Alpert and O’Neill hope that the film will bring awareness to the growing problem of poverty in America. “I hope that in watching this film, audiences will understand that the men and women who are collecting bottles and cans are us,” admits O’Neill. “They have the same drive, the same passion, the same problems. Too often, it’s the people below the middle class who are cast out of society. I hope this film brings attention to the men and women who are struggling to survive on the edge. We could all be collecting bottles and cans eventually; it’s important that we respect those that are doing that work.”
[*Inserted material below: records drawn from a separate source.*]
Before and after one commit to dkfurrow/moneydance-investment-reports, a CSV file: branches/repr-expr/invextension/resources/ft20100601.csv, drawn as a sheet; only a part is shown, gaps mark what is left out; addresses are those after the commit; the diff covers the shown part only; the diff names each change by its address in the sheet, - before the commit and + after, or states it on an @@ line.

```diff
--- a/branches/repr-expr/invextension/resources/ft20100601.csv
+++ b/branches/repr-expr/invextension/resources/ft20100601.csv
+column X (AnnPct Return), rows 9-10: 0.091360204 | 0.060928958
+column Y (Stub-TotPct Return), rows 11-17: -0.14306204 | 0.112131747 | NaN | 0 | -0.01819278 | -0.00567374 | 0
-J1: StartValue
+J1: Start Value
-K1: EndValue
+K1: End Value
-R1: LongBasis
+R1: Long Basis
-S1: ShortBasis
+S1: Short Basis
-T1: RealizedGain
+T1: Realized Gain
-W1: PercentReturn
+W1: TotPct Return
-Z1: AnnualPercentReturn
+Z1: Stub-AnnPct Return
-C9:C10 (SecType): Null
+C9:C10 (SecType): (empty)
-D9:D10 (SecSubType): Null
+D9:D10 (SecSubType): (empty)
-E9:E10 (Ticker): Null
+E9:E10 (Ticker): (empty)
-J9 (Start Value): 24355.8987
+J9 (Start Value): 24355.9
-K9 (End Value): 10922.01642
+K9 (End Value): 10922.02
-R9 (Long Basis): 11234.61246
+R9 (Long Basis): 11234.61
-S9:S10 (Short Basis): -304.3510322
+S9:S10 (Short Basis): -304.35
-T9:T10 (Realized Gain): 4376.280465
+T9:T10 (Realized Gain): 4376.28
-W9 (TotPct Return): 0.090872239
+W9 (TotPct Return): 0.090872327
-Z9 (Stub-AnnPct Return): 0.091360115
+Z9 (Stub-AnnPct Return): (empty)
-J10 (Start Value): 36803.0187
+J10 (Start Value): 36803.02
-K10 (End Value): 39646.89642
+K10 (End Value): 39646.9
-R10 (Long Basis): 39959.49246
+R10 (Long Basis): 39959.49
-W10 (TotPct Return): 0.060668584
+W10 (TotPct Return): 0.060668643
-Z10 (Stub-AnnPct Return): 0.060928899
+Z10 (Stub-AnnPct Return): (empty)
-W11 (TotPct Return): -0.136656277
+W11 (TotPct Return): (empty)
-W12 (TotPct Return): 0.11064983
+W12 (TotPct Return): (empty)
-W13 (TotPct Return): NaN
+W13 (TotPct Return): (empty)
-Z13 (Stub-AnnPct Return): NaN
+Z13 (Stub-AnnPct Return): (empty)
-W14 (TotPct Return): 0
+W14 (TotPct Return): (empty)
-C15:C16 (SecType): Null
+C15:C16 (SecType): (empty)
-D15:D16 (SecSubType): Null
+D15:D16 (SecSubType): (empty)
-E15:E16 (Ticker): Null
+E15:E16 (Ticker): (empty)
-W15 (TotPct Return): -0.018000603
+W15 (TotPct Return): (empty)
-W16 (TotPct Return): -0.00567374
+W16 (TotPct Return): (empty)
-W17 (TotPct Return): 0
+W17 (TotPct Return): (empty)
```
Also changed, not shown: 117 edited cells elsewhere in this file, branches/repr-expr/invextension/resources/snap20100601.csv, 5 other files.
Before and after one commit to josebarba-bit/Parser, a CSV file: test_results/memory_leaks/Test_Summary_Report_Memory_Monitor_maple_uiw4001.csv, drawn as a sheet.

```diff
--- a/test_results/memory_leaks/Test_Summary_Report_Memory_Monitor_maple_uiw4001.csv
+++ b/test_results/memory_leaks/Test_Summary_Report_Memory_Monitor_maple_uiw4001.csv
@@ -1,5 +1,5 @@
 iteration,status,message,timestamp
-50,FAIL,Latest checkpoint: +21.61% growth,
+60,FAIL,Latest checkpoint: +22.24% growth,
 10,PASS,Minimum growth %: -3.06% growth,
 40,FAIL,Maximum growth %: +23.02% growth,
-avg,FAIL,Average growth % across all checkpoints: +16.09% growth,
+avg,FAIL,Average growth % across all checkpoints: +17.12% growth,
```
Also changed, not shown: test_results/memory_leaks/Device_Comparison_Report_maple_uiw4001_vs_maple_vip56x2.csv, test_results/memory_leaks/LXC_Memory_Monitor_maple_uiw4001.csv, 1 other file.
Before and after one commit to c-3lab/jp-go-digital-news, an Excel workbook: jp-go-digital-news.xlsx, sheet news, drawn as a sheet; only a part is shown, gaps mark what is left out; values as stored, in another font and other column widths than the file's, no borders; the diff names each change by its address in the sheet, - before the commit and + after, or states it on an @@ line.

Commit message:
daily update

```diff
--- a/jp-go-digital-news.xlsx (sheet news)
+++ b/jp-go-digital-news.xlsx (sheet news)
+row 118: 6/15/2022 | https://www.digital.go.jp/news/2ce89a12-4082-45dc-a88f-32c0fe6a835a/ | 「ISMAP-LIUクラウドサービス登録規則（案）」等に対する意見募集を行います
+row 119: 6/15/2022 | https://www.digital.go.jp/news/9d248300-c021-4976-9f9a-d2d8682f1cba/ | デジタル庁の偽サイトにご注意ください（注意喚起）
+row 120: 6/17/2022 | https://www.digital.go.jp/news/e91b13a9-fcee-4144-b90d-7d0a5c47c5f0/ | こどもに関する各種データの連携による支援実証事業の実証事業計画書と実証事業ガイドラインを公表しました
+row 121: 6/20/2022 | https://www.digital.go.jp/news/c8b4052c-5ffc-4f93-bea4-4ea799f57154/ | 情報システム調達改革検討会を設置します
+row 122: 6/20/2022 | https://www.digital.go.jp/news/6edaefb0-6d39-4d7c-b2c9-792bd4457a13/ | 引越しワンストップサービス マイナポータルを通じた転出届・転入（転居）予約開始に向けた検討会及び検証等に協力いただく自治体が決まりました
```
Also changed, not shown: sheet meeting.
“We don’t make anything anymore,” adds Alpert. “All the jobs that created clothing, that created food for people to eat, they’re disappearing at an alarming rate. So the whole section of society that was depending on these jobs, jobs that were always waiting for anyone who came to America or were there for people who in the past did not have a college education, those jobs are gone. We need a path to a meal and a path to a home, because when Americans have to sift through garbage in order to keep from starving, in order to keep from freezing, I don’t think that’s what our country is about.”